(Data excerpts)
<<<<

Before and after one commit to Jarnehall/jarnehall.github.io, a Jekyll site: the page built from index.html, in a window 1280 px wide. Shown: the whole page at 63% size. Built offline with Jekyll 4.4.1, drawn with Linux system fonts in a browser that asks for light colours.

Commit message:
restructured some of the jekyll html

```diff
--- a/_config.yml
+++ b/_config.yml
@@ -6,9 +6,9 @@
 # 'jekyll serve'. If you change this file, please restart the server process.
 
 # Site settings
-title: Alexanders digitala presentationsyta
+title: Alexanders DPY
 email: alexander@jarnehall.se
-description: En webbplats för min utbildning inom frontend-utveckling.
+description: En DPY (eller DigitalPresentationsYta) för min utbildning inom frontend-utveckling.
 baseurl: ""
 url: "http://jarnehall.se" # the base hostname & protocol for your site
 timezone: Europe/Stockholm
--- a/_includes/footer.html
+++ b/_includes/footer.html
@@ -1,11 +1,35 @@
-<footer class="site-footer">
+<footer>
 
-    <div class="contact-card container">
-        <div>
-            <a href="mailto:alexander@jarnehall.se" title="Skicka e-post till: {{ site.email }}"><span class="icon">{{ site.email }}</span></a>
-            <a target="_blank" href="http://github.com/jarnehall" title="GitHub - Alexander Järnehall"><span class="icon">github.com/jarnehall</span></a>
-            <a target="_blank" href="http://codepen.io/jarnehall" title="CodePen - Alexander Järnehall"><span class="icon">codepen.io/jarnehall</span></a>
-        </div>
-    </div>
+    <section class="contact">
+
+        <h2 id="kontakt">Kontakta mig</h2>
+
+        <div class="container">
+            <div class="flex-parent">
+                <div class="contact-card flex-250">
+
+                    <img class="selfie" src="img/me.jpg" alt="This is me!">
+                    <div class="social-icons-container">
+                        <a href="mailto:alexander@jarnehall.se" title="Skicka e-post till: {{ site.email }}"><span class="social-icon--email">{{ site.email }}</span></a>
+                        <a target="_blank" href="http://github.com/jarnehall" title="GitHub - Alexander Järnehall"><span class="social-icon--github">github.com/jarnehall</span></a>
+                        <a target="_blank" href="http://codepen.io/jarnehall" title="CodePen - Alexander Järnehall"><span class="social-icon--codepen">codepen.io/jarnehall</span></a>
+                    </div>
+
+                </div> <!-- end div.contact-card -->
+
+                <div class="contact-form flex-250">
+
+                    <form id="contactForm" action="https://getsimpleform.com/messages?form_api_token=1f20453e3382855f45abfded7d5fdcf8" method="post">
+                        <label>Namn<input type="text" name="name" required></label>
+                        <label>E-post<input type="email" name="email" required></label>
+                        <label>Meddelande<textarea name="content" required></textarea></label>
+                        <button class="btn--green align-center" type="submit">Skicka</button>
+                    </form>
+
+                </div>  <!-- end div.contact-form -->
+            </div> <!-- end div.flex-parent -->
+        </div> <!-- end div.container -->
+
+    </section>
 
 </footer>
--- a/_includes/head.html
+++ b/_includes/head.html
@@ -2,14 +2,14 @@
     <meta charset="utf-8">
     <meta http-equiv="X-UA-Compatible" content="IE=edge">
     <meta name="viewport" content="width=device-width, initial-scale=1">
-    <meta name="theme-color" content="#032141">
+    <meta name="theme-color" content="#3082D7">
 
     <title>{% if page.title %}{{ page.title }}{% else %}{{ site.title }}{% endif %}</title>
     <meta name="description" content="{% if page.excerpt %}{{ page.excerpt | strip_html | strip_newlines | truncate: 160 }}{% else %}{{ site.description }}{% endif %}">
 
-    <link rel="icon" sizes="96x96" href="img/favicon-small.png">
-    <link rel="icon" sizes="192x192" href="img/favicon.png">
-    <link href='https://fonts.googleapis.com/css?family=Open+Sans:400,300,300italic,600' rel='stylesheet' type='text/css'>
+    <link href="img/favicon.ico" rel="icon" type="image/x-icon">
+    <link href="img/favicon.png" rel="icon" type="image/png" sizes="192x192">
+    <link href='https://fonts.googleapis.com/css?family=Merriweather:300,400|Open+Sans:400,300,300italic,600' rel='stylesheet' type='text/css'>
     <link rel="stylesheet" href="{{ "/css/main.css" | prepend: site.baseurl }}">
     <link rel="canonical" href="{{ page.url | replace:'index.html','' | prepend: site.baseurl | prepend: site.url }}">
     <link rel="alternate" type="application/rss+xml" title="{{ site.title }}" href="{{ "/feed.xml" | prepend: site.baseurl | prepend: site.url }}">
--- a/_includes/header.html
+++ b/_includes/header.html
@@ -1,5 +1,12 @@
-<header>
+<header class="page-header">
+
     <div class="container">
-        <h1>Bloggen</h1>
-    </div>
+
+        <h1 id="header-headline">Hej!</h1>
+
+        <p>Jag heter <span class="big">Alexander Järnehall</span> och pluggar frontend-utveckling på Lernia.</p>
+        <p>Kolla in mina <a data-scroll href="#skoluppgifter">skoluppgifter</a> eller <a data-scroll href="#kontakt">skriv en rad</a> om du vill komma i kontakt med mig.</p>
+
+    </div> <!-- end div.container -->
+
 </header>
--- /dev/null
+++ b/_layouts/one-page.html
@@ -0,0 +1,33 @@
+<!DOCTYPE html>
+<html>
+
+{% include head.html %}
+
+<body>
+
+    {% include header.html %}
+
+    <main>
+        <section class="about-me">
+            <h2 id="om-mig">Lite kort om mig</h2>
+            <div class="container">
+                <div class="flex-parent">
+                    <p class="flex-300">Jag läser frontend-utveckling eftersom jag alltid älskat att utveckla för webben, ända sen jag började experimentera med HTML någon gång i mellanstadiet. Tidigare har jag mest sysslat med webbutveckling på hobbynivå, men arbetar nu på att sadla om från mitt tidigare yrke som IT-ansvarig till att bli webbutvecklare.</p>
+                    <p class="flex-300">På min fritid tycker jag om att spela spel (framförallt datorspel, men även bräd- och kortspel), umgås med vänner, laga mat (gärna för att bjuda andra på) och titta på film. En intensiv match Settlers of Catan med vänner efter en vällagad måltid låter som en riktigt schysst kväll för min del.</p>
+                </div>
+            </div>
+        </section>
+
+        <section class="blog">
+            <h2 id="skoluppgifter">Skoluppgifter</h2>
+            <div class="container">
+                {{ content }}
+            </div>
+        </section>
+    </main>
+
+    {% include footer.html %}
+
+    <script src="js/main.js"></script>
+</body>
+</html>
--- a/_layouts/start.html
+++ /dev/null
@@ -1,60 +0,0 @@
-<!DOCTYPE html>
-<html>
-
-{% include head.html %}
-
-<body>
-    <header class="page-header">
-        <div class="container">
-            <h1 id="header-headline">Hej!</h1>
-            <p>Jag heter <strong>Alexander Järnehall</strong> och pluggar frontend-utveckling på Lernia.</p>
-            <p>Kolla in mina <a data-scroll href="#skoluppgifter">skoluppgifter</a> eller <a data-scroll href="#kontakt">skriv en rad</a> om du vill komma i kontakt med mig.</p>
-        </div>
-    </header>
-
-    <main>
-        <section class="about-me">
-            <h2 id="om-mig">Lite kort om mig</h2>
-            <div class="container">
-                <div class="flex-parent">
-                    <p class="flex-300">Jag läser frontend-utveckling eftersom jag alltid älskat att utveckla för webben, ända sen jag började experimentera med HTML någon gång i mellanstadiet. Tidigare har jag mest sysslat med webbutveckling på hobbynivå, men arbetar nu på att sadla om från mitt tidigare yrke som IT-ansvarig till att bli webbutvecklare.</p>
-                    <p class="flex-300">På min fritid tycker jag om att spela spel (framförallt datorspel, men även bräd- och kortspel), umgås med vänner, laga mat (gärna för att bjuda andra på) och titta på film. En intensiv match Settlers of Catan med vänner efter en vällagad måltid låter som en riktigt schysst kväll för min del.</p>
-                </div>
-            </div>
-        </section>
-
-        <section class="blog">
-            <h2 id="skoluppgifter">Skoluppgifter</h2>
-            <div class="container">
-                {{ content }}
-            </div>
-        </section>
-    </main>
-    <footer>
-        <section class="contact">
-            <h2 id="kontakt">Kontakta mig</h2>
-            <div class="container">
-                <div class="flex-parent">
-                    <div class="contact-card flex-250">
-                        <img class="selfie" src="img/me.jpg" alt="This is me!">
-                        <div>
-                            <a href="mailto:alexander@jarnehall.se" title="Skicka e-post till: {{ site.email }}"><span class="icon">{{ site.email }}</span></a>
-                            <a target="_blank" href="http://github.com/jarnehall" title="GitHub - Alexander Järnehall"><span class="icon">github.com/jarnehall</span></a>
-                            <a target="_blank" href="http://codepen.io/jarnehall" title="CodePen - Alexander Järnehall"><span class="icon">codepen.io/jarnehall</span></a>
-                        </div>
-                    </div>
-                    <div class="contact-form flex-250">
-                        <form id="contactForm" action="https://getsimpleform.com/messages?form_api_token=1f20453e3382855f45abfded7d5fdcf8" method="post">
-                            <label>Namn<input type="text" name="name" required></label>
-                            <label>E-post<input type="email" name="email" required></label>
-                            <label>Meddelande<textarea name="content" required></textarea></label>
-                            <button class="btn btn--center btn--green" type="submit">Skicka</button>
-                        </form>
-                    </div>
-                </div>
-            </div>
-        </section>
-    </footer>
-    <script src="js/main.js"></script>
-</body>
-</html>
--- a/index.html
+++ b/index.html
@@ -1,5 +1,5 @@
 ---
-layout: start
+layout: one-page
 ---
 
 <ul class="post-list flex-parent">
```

>>>>

WORK ITEM = Your response should be each line that includes the word "Skicka", copied from the records.

WRITTEN RESPONSE =
-            <a href="mailto:alexander@jarnehall.se" title="Skicka e-post till: {{ site.email }}"><span class="icon">{{ site.email }}</span></a>
+                        <a href="mailto:alexander@jarnehall.se" title="Skicka e-post till: {{ site.email }}"><span class="social-icon--email">{{ site.email }}</span></a>
+                        <button class="btn--green align-center" type="submit">Skicka</button>
-                            <a href="mailto:alexander@jarnehall.se" title="Skicka e-post till: {{ site.email }}"><span class="icon">{{ site.email }}</span></a>
-                            <button class="btn btn--center btn--green" type="submit">Skicka</button>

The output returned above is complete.